Mud season is a great time to start making plans for summer fun. Doing so can help get our minds off the between-seasons doldrums while our favorite hiking trails are just starting to dry out, bike paths are firming up, the ice is leaving our choice paddling haunts, and public and private campgrounds are spiffing up for the summer onslaught.

And why not zero in on a few possible overnight camping dates and locations, and, where necessary, make some early reservations so you can be sure to get your pick of the best sites, especially ones you’ve enjoyed in the past or have been recommended by your camping friends?

We always like to firm up plans to return to familiar destinations, while at the same time researching unexplored campgrounds to add to our growing list of spots we will plan to return to in summers to come.

We also like to include as much of the state as we can, with a mix of coastal and inland sites so we can take advantage of Maine’s stunning geographic and scenic diversity.

Additionally, to vary our camping experience as much as possible, we’ll plan visits to both easily accessible and more remote hike-in or paddle-to spots, so that come fall we’ll be satisfied that we have hardly left any figurative stone unturned as we look through the summer’s collection of photographs.

For years, in great part because our then-young twin sons had a special affection for one particular corner of Baxter State Park – the South Branch Pond Campground, accessible by the North Entrance to the park – was often included in our summer plans.

It possesses virtually everything that constitutes the perfect family camping getaway: quiet and comfortable sites deep in the north woods, shore access for launching the canoe we always took along and a network of hiking trails on the mountains that cradle the two interconnected ponds.

Twelve lean-tos complement 21 tent sites right on the shore of the lower pond, and a short thoroughfare connected to the upper pond allows you to explore the shoreline of both small ponds.

Traveler Mountain to the east and Black Cat Mountain to the west offer some great hiking and vistas, and Howe Brook that flows into the lower pond has some beautiful falls and pools.

The campground is open from May 15 to October 15. Bear in mind that reservations are required, and as with campgrounds throughout the park, there’s a lot of interest, so make your plans early. A visit to or a call to 723-5140 will get you details, and in line.

Two jewels in the network of campsites in the state’s Public Reserved Lands can be found down east in the Cutler Coast section and Donnell Pond.

The former requires a hike of some five miles to three tent platforms right on a bold coastal headland, starting from a parking lot on the road from East Machias to Lubec, past Cutler. The reward is what I’ve determined may be the perfect place to camp for a couple of nights to soak in the best of what the Maine coast has to offer, with a view out over the Bay of Fundy.
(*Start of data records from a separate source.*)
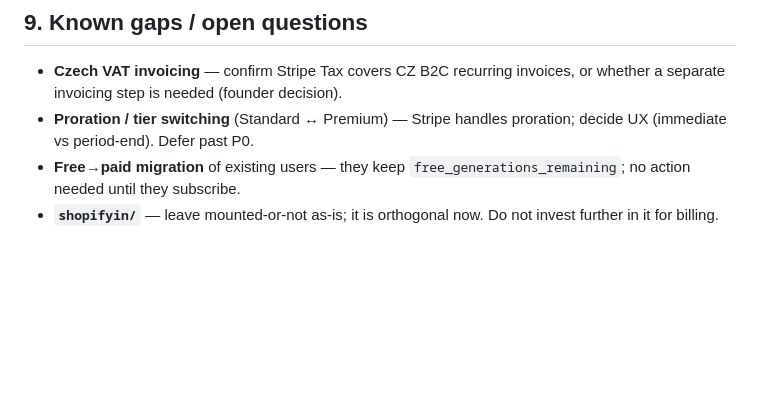
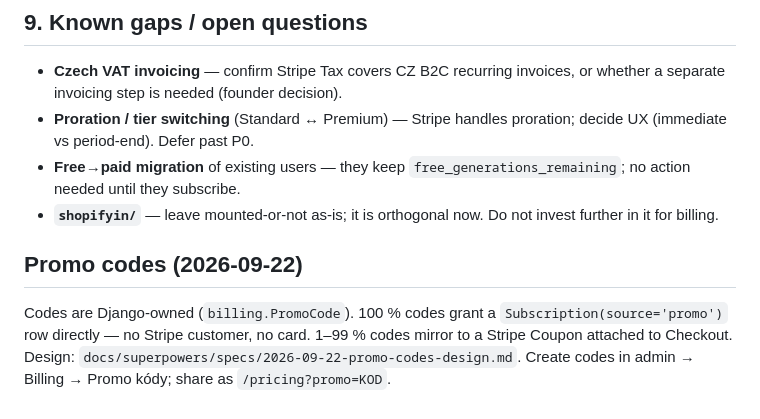
Before and after one commit to RobbS79/llmDietPlanner, a Markdown page: docs/stripe-billing-plan.md, the part around the change. Drawn GitHub-style; blank space fills up the shorter version.

Commit message:
docs(billing): promo codes pointer
Co-Authored-By: Claude Fable 5.1 <noreply@anthropic.com>

```diff
--- a/docs/stripe-billing-plan.md
+++ b/docs/stripe-billing-plan.md
@@ -162,3 +162,11 @@ Frontend `ProtectedRoute`/API layer maps 402 → redirect to `/pricing`.
 - **Proration / tier switching** (Standard ↔ Premium) — Stripe handles proration; decide UX (immediate vs period-end). Defer past P0.
 - **Free→paid migration** of existing users — they keep `free_generations_remaining`; no action needed until they subscribe.
 - **`shopifyin/`** — leave mounted-or-not as-is; it is orthogonal now. Do not invest further in it for billing.
+
+## Promo codes (2026-09-22)
+
+Codes are Django-owned (`billing.PromoCode`). 100 % codes grant a
+`Subscription(source='promo')` row directly — no Stripe customer, no card.
+1–99 % codes mirror to a Stripe Coupon attached to Checkout. Design:
+`docs/superpowers/specs/2026-09-22-promo-codes-design.md`.
+Create codes in admin → Billing → Promo kódy; share as `/pricing?promo=KOD`.
```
Donnell Pond is only about 12 miles east of Ellsworth via Route 182 or 183, but the hike-in or paddle-to sites will have you feeling you’re a thousand miles from humanity.

For the perfect way to experience what the Rangeley Lakes region of western Maine has to offer, let me suggest you include Cupsuptic Lake Park and Campground in Oquossoc in this summer’s itinerary. It’s a 125-acre slice of heaven owned and operated by the Rangeley Lakes Heritage Trust. The park, in which the campground sits, has more than two miles of shore frontage on Cupsuptic Lake, complete with a sand swimming beach.

The campground itself has more than 60 sites, many with full hook-ups for RVs, as well as new bathrooms (2011), and a complete camping store. Boat and kayak rentals are available to access several remote sites over on the west shore of the lake, out on Birch Island and up the beautiful Cupsuptic River. The latter ones are our camping spots of choice, especially upriver, where almost every cast will snag a trout.

Any of the above camping choices I can promise you will be a winner, but for more summer fun consider Lamoine State Park with its evening sunset views to the west of Mt. Desert Island, and remote sites up in the Deboullie Preserve.

John Christie is an author and year-round Maine explorer. He and his son Josh write in Outdoors about places to enjoy the beauty that only Maine has to offer. He can be contacted at:

[email protected]